• _Problem description_
If a line in the data below holds the word "center", include it in the count. Give only the final number.

--- START ---

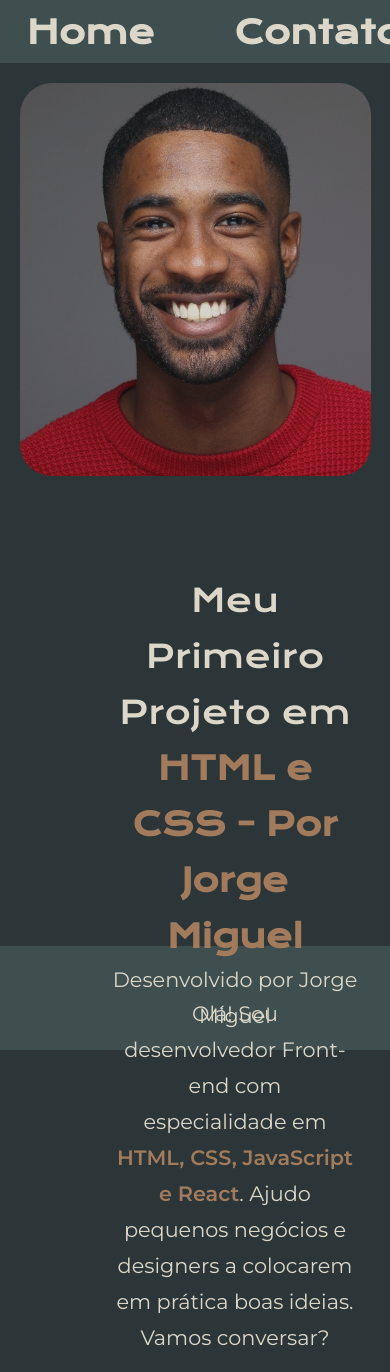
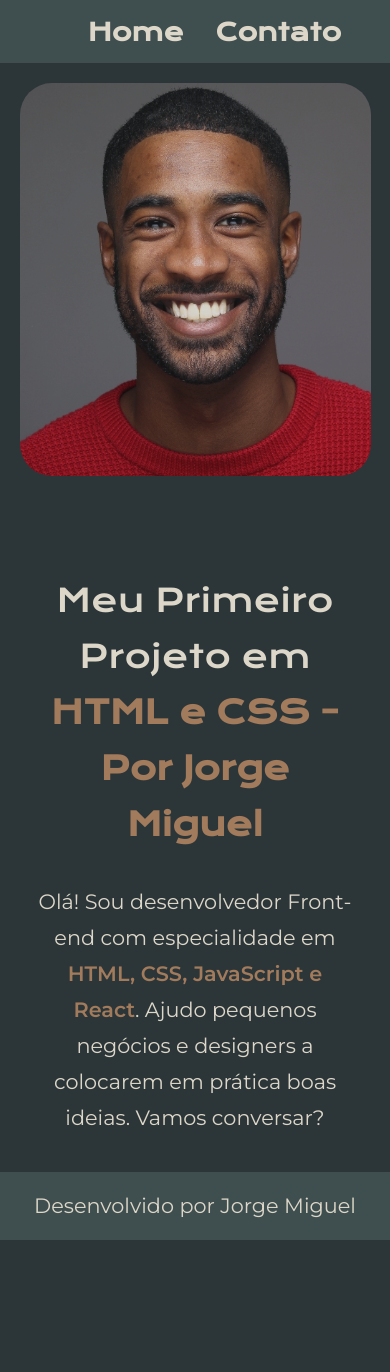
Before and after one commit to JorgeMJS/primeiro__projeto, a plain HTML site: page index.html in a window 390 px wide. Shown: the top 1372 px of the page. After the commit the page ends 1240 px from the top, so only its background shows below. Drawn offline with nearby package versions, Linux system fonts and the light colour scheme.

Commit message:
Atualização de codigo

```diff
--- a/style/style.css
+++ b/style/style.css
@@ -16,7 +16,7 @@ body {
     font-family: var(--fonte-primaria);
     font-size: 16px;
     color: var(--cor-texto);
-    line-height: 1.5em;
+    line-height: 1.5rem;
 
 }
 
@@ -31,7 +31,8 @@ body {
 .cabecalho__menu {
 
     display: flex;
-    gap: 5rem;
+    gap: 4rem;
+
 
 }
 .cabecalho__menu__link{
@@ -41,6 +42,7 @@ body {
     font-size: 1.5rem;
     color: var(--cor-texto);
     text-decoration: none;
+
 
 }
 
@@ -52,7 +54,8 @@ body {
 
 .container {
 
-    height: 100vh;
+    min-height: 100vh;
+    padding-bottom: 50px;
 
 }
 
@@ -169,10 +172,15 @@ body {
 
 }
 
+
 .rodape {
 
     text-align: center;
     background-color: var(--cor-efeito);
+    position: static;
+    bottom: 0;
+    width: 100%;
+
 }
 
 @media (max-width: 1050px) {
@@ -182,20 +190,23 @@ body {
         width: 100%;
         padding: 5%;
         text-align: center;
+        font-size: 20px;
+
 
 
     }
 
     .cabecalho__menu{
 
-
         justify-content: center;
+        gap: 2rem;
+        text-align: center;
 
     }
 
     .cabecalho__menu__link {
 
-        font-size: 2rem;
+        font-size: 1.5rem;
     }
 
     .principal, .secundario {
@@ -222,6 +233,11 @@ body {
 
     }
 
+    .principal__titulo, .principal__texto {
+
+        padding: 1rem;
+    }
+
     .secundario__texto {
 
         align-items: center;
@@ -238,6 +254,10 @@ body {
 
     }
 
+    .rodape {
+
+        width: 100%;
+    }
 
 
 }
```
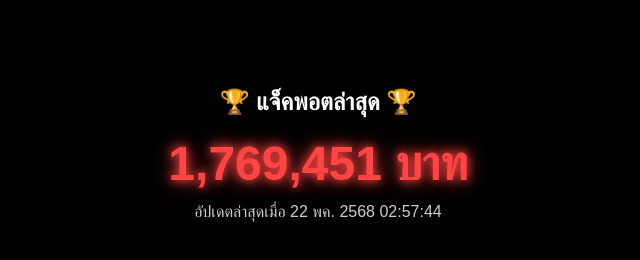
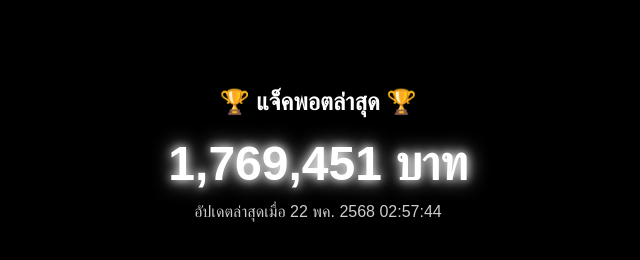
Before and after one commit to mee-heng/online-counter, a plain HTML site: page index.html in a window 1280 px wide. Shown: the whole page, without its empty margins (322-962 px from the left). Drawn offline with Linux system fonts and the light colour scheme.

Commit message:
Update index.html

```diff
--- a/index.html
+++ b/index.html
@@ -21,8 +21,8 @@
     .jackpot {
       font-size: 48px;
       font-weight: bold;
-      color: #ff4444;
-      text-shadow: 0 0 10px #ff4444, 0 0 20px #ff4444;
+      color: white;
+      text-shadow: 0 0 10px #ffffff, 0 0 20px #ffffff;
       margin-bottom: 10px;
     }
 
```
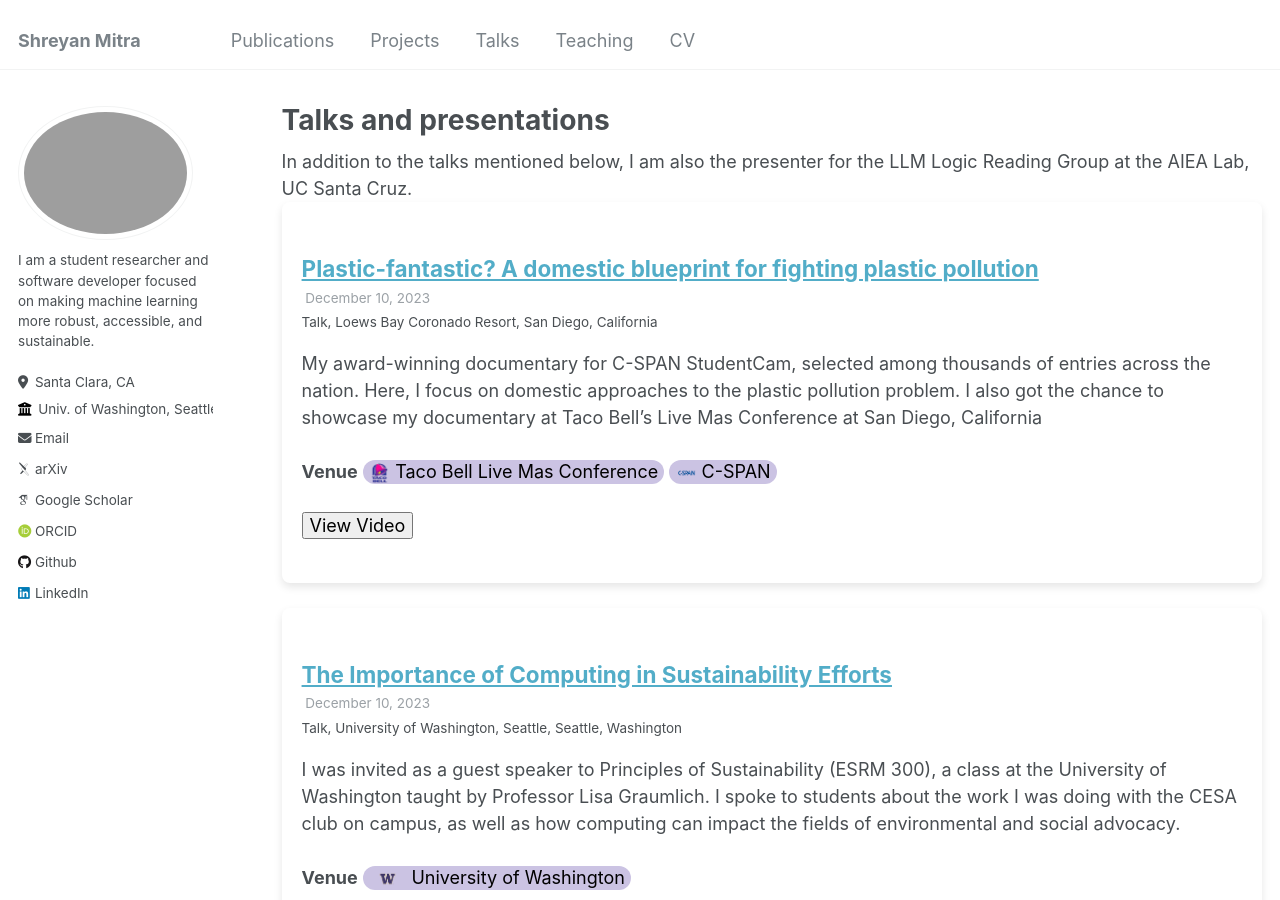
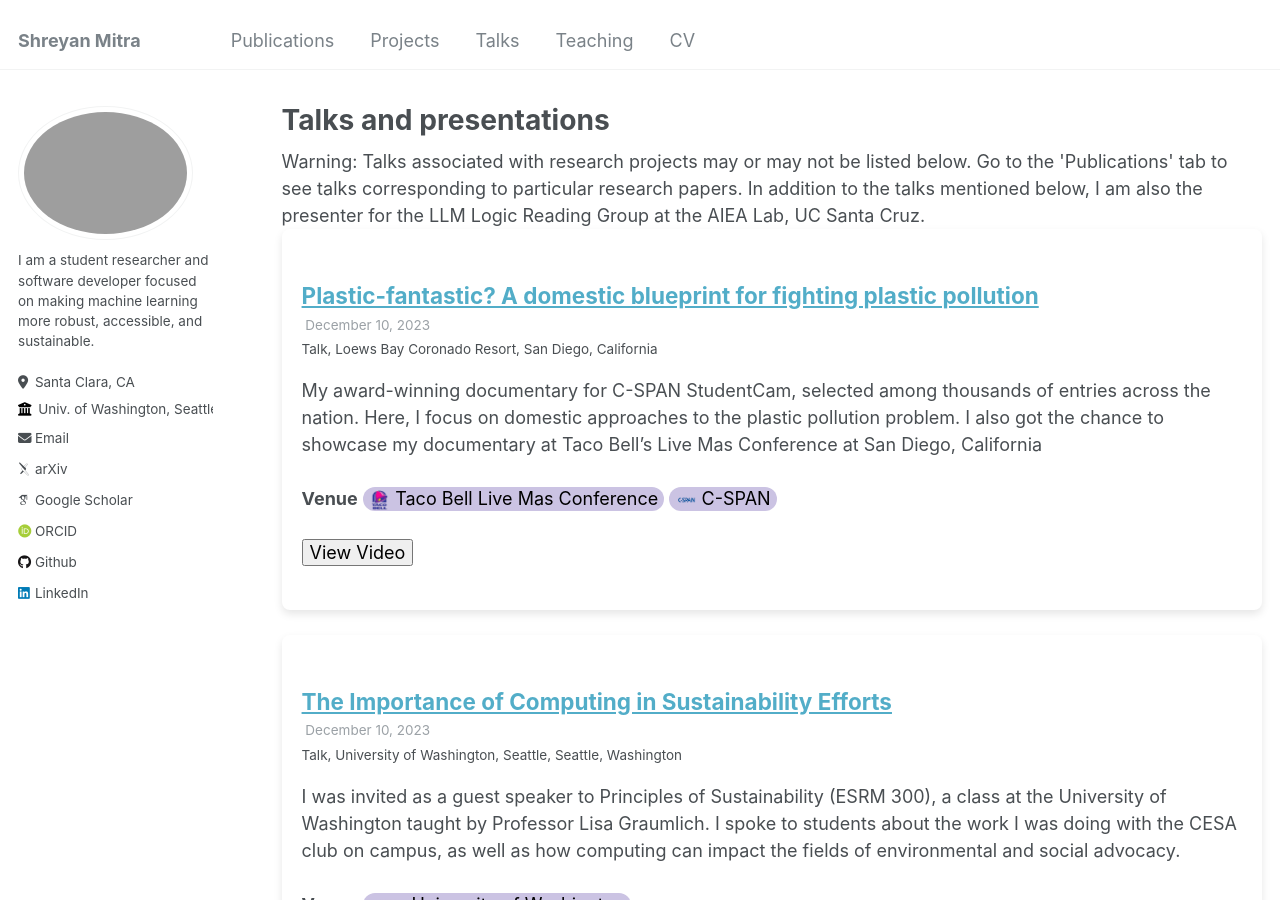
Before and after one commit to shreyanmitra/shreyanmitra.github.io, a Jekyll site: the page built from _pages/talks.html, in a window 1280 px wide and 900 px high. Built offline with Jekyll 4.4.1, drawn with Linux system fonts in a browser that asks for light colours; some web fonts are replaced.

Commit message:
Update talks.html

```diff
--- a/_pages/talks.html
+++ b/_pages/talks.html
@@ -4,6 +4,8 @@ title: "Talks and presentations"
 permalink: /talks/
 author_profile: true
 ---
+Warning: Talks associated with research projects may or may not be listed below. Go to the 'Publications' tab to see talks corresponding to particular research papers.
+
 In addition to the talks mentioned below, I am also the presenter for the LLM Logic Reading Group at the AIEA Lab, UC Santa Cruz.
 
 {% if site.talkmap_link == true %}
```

--- END ---

• _Output for this exercise_
5